» Material for this exercise
• • • • •

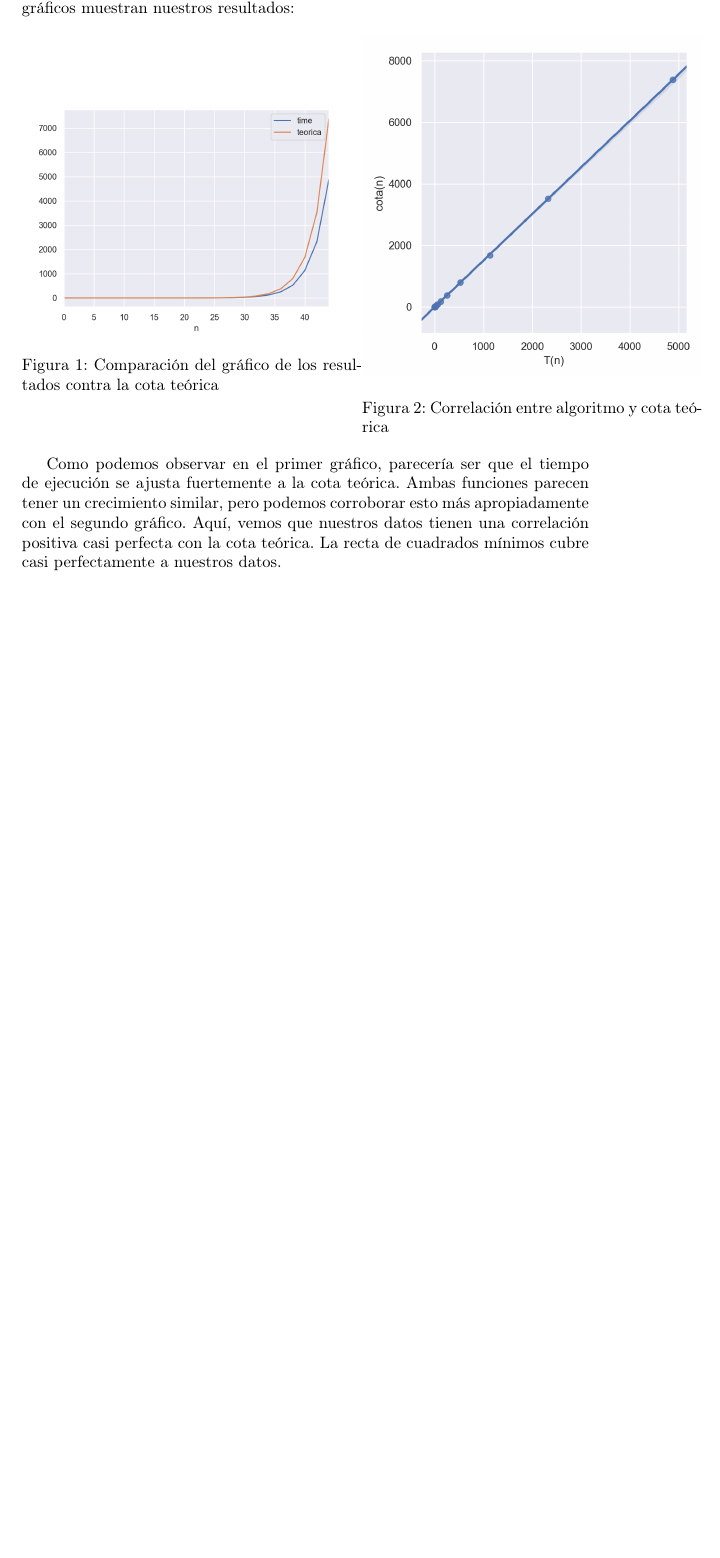
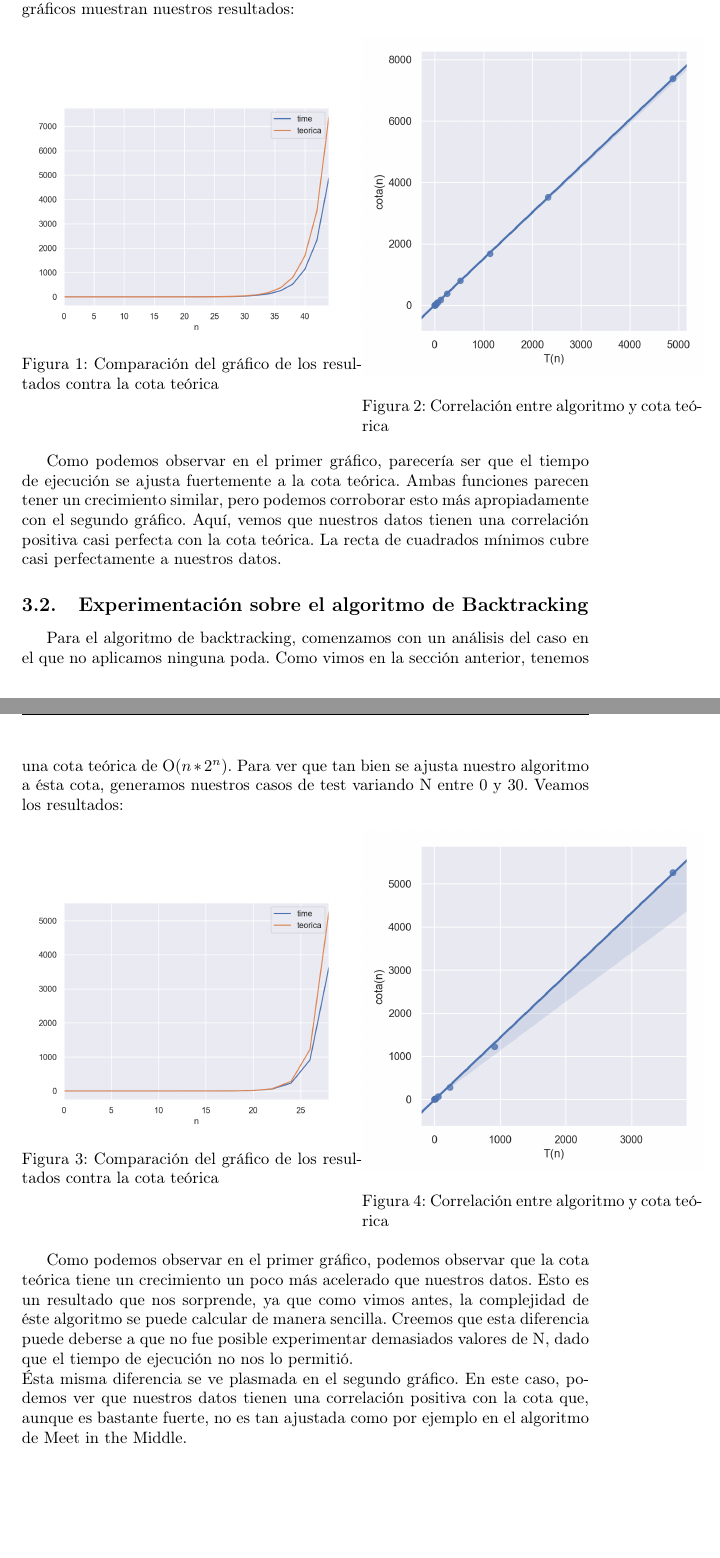
Before and after one commit to mmaximiliano/algo3-Tp1, a LaTeX document (informe/informe.tex, which reads informe/experimentacion.tex): part of page 11 of 14 before the commit and two parts of pages 11 and 12 of 15 after it, the two joined at a grey line, cut so that both start at the same text, the shorter picture padded with empty space. Compiled offline with pdfLaTeX.

Commit message:
comienzo informe sin podas

```diff
--- a/informe/experimentacion.tex
+++ b/informe/experimentacion.tex
@@ -23,3 +23,25 @@ En el caso de Meet in the Middle, variamos N en un rango de 0 a 50, y comparamos
 
 Como podemos observar en el primer gráfico, parecería ser que el tiempo de ejecución se ajusta fuertemente a la cota teórica. Ambas funciones parecen tener un crecimiento similar, pero podemos corroborar esto más apropiadamente con el segundo gráfico. Aquí, vemos que nuestros datos tienen una correlación positiva casi perfecta con la cota teórica. La recta de cuadrados mínimos cubre casi perfectamente a nuestros datos.
 \label{sec:experimentacion}
+
+
+
+\subsection{Experimentación sobre el algoritmo de Backtracking}
+Para el algoritmo de backtracking, comenzamos con un análisis del caso en el que no aplicamos ninguna poda. Como vimos en la sección anterior, tenemos una cota teórica de O($n*2^{n}$). Para ver que tan bien se ajusta nuestro algoritmo a ésta cota, generamos nuestros casos de test variando N entre 0 y 30. Veamos los resultados:
+
+\begin{figure}[!htb]
+   \begin{minipage}{0.6\textwidth}
+     \centering
+     \includegraphics[width=1\linewidth]{img/sinPodas1}
+     \caption{Comparación del gráfico de los resultados contra la cota teórica}
+   \end{minipage}\hfill
+   \begin{minipage}{0.6\textwidth}
+     \centering
+     \includegraphics[width=1\linewidth]{img/sinPodas2}
+     \caption{Correlación entre algoritmo y cota teórica}
+   \end{minipage}
+\end{figure}
+
+Como podemos observar en el primer gráfico, podemos observar que la cota teórica tiene un crecimiento un poco más acelerado que nuestros datos. Esto es un resultado que nos sorprende, ya que como vimos antes, la complejidad de éste algoritmo se puede calcular de manera sencilla. Creemos que esta diferencia puede deberse a que no fue posible experimentar demasiados valores de N, dado que el tiempo de ejecución no nos lo permitió.
+\newline
+Ésta misma diferencia se ve plasmada en el segundo gráfico. En este caso, podemos ver que nuestros datos tienen una correlación positiva con la cota que, aunque es bastante fuerte, no es tan ajustada como por ejemplo en el algoritmo de Meet in the Middle.
```
Also changed, not shown: informe/img/sinPodas1.png (added), informe/img/sinPodas2.png (added).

• • • • •

» Activity
Each entry above should be written out again exactly, without its pictures.

» Response box
Before and after one commit to mmaximiliano/algo3-Tp1, a LaTeX document (informe/informe.tex, which reads informe/experimentacion.tex): part of page 11 of 14 before the commit and two parts of pages 11 and 12 of 15 after it, the two joined at a grey line, cut so that both start at the same text, the shorter picture padded with empty space. Compiled offline with pdfLaTeX.

Commit message:
comienzo informe sin podas

```diff
--- a/informe/experimentacion.tex
+++ b/informe/experimentacion.tex
@@ -23,3 +23,25 @@ En el caso de Meet in the Middle, variamos N en un rango de 0 a 50, y comparamos
 
 Como podemos observar en el primer gráfico, parecería ser que el tiempo de ejecución se ajusta fuertemente a la cota teórica. Ambas funciones parecen tener un crecimiento similar, pero podemos corroborar esto más apropiadamente con el segundo gráfico. Aquí, vemos que nuestros datos tienen una correlación positiva casi perfecta con la cota teórica. La recta de cuadrados mínimos cubre casi perfectamente a nuestros datos.
 \label{sec:experimentacion}
+
+
+
+\subsection{Experimentación sobre el algoritmo de Backtracking}
+Para el algoritmo de backtracking, comenzamos con un análisis del caso en el que no aplicamos ninguna poda. Como vimos en la sección anterior, tenemos una cota teórica de O($n*2^{n}$). Para ver que tan bien se ajusta nuestro algoritmo a ésta cota, generamos nuestros casos de test variando N entre 0 y 30. Veamos los resultados:
+
+\begin{figure}[!htb]
+   \begin{minipage}{0.6\textwidth}
+     \centering
+     \includegraphics[width=1\linewidth]{img/sinPodas1}
+     \caption{Comparación del gráfico de los resultados contra la cota teórica}
+   \end{minipage}\hfill
+   \begin{minipage}{0.6\textwidth}
+     \centering
+     \includegraphics[width=1\linewidth]{img/sinPodas2}
+     \caption{Correlación entre algoritmo y cota teórica}
+   \end{minipage}
+\end{figure}
+
+Como podemos observar en el primer gráfico, podemos observar que la cota teórica tiene un crecimiento un poco más acelerado que nuestros datos. Esto es un resultado que nos sorprende, ya que como vimos antes, la complejidad de éste algoritmo se puede calcular de manera sencilla. Creemos que esta diferencia puede deberse a que no fue posible experimentar demasiados valores de N, dado que el tiempo de ejecución no nos lo permitió.
+\newline
+Ésta misma diferencia se ve plasmada en el segundo gráfico. En este caso, podemos ver que nuestros datos tienen una correlación positiva con la cota que, aunque es bastante fuerte, no es tan ajustada como por ejemplo en el algoritmo de Meet in the Middle.
```
Also changed, not shown: informe/img/sinPodas1.png (added), informe/img/sinPodas2.png (added).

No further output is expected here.